Irrespective of why you’re looking at a brand new bike seat, you’ve probably discovered that there are always a lot of choices out there. All kinds of models and types can be found, so you’ll have the opportunity to get the seat that’s best suitable for you. However, the sheer level of options may also get fairly confusing. Here’s a glance at some of the most common types of bicycle seat available on the market to assist you decide what type will soon be best for you personally and your bike.
Race seats or road bike seats are extremely common on bikes designed for sports. They’re not so much about comfort, but more about improving speed and best seats for spin bikes riding efficiency. These light seats are generally pretty narrow, with hollow seat rails that take weight off the frame. Don’t expect much padding here – they’re seats that are exactly about a fast ride. They encourage leaning forward, which can be expected on racing bikes. However, for many individuals, they’re just plain uncomfortable.
Comfort seats are the obvious answer to this. They’re wider and softer than a race seat, with relatively broad noses that won’t cause the maximum amount of discomfort in the pubic bone. These seats are generally pretty heavy, and tend to be sprung underneath to provide a smoother ride. They work best on bikes with handlebars that are higher than the seat, and for people who as an upright ride. They’re not the best choice for speed, given that they encourage a non-aerodynamic posture and are rather heavy. Choose this type of seat when you’ll be commuting or running errands on your own bike. These are the most frequent seat on classic or vintage bikes, and can be found in a number of different materials, including old fashioned leather.
Gel seats are a more contemporary alternative to the older style comfort seat. They can be found in virtually all shapes and styles and are created to reduce groin and sit bone irritation. They incorporate a gel cushion inside that keeps you from developing discomfort. These could be a real lifesaver for people who like to ride over longer distances, when fatigue and strain can build up. Seats also come in versions designed for men or women, because of the different pelvis shapes between the sexes. Women’s seats are generally shorter and wide, while men’s are narrower and long.
This short guide to bicycle seats should allow you to narrow down your choices and decide what sort of seat will soon be best for you.
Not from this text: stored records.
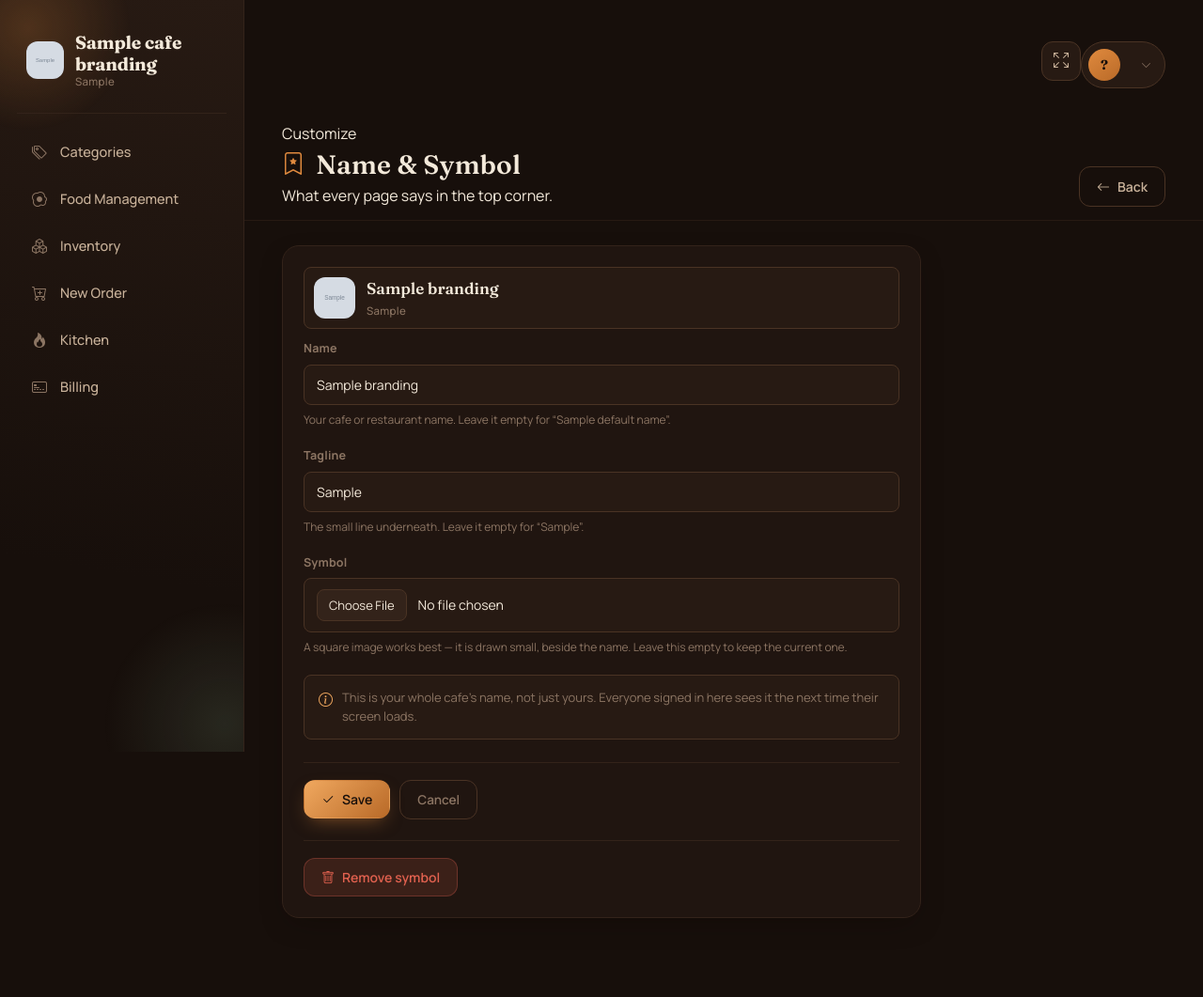
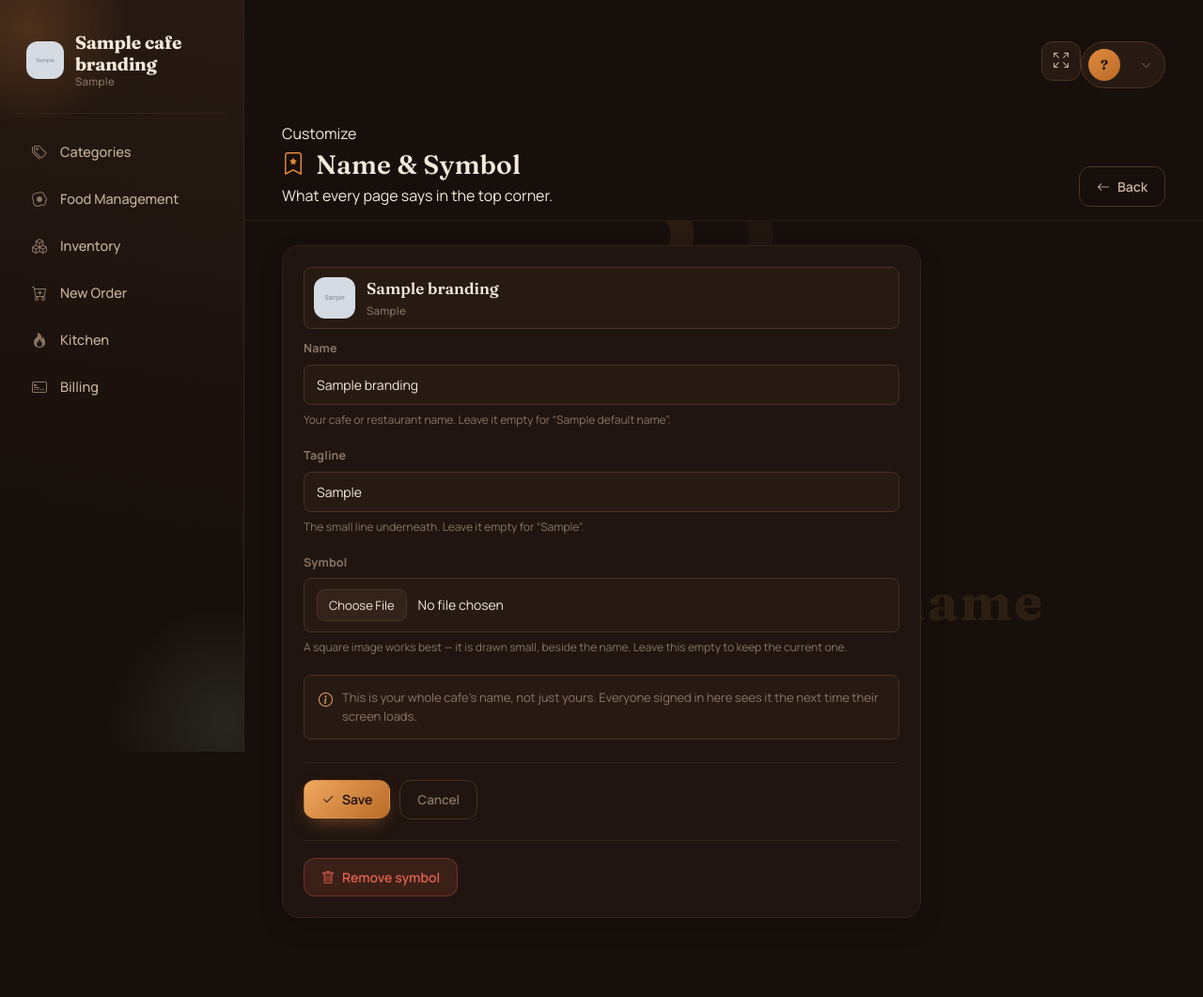
Before and after one commit to rahuldashld06-pixel/CAFE_MANAGEMENT_SYSTEM, a Python web app: template templates/branding.html in a window 1280 px wide. Shown: the whole page at 94% size. Run offline with Jinja, Linux system fonts and the light colour scheme; the template is opened without the code that fills it: most values are stand-ins (such as "Sample title", 1, 10 or a date in 2020); grey boxes marked "Sample" are stand-in pictures; some libraries are stand-ins or nearby versions.

Commit message:
Put the product's own mark behind every page, and keep it there
A cafe brands its sidebar, its printed receipt and the page its customers
hold - their name, their symbol, their colour, and all of it theirs to
change. Behind every page inside the app there is now one mark that is
not: the coffee cup and the product's own name, faint enough to be missed
on a first look and fixed so that nobody can put their own name on the
software and call the whole thing theirs.

It ignores the uploaded symbol and it ignores the name a cafe chose for
its sidebar. The test cafe has both by the time this is checked, which is
the case worth checking.

The printed bill is deliberately untouched. That watermark is the cafe's
own logo and it goes to their customers; only base.html and the
stylesheet changed here.

Nothing on the sign-in, register or one-time-code screens. Those are
standalone templates that never used the app shell, so there was nothing
to take off - and there are checks that it stays that way.

Sized to reach past the content on purpose. Every panel and table here is
opaque, so a mark that fits between them is a mark nobody ever sees; what
shows is what spills into the margins and the space below the work. On a
page that fills the screen - the order grid on a phone - it is hidden
entirely, which is what a watermark behind the work does.

Two things caught by looking rather than by running anything. At the
printed receipt's opacity it was invisible: that is dark ink on white
paper and this is a pale line on a dark screen, so it needed roughly
twice as much. And putting the page in front of it, I wrote
"position: relative" onto a sidebar that is already sticky - later in the
file, so it would have won, and the sidebar would have scrolled away with
the page.

One existing check had to be narrowed, and it was a fair catch on its
part. It asserted the drawn cup appears nowhere on a page once a cafe
uploads its own symbol; the intent was "the stand-in steps aside in the
cafe's corner", but it read the whole page, so the watermark tripped it.
Scoped to the brand markers now, which is what it always meant.

Tests: settings_test 104.

All thirty suites green, 975 checks.

Co-Authored-By: Claude Opus 5 <noreply@anthropic.com>

```diff
--- a/static/css/style.css
+++ b/static/css/style.css
@@ -167,6 +167,78 @@ textarea:focus-visible {
     --main-pad-x: 40px;
     padding: 34px var(--main-pad-x) 60px;
     animation: rise-in 0.5s ease both;
+}
+
+/* ---------- The mark behind every page ---------- */
+/* Fixed rather than scrolled with the page: a watermark that slides up
+   and down reads as a stray picture, where one that stays put reads as
+   something the page is printed on.
+
+   It starts where the sidebar ends, so it sits behind the work and not
+   behind the menu. Faint enough to be missed on a first look, which is
+   the point - a table of prices has to stay easier to read than the
+   thing behind it. */
+.app-watermark {
+    position: fixed;
+    top: 0;
+    right: 0;
+    bottom: 0;
+    left: 260px;
+    z-index: 0;
+    display: flex;
+    flex-direction: column;
+    align-items: center;
+    justify-content: center;
+    gap: 2vh;
+    overflow: hidden;
+    pointer-events: none;
+}
+
+.app-watermark__name {
+    font-family: var(--font-display);
+    font-size: min(7vh, 5vw);
+    font-weight: 700;
+    letter-spacing: .04em;
+    white-space: nowrap;
+    opacity: .1;
+    color: var(--copper-light);
+}
+
+.app-watermark img,
+.app-watermark svg {
+    /* Large enough to reach past the panels. Every card and table on
+       these pages is opaque, so a mark that fits between them is a mark
+       nobody ever sees - what shows is whatever spills into the margins
+       and the empty space below the content. */
+    width: min(58vh, 42vw);
+    height: auto;
+    /* Higher than the printed receipt's, and for the opposite reason:
+       that is dark ink on white paper, this is a pale line on a dark
+       screen. At the receipt's 6% it was not there at all. */
+    opacity: .12;
+    color: var(--copper-light);
+}
+
+/* The page and the menu both sit in front of it. Stated rather than left
+   to source order, because either of them gaining a background of its
+   own would otherwise paint the mark out. */
+.main {
+    position: relative;
+    z-index: 1;
+}
+
+/* The sidebar is already positioned - it is sticky - so it needs the
+   layer and nothing else. Giving it "position: relative" here would win
+   on source order and quietly stop it sticking, which is a strange way
+   to lose a sidebar. */
+.sidebar {
+    z-index: 1;
+}
+
+/* Nothing to print. The receipt and the kitchen ticket carry their own,
+   sized for paper. */
+@media print {
+    .app-watermark { display: none !important; }
 }
 
 /* ---------- Topbar / profile menu ---------- */
@@ -1073,6 +1145,9 @@ button.profile-dropdown__item {
 
 /* ---------- Responsive ---------- */
 @media (max-width: 880px) {
+    /* No column to sit beside any more. */
+    .app-watermark { left: 0; }
+
     .app-shell {
         grid-template-columns: 1fr;
     }
--- a/templates/base.html
+++ b/templates/base.html
@@ -56,6 +56,21 @@
 <body>
 
     <div class="app-shell">
+
+        {# Behind every page, for everyone, and deliberately not the
+           cafe's own mark or the name they chose for their sidebar.
+           This one says what the software is, which is not a thing a
+           cafe using it gets to rewrite - the sidebar, the receipt and
+           the customer's page are all theirs to brand, and this is not.
+
+           Out of the accessibility tree and out of the way of every
+           click: it is decoration, and nothing on it can be read aloud
+           or pressed. #}
+        <div class="app-watermark" aria-hidden="true">
+            {{ coffee_mark() }}
+            <span class="app-watermark__name">{{ platform_name }}</span>
+        </div>
+
 
         <!-- Sidebar. On phones this slides in from the left as a drawer;
              see .nav-toggle below and the drawer block in style.css. -->
```
Also changed, not shown: tests/settings_test.py (+66 -2 lines), README.md.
Look at the type of bike you ride and the sort of riding you want to do to be able to decide what sort of seat is right for you.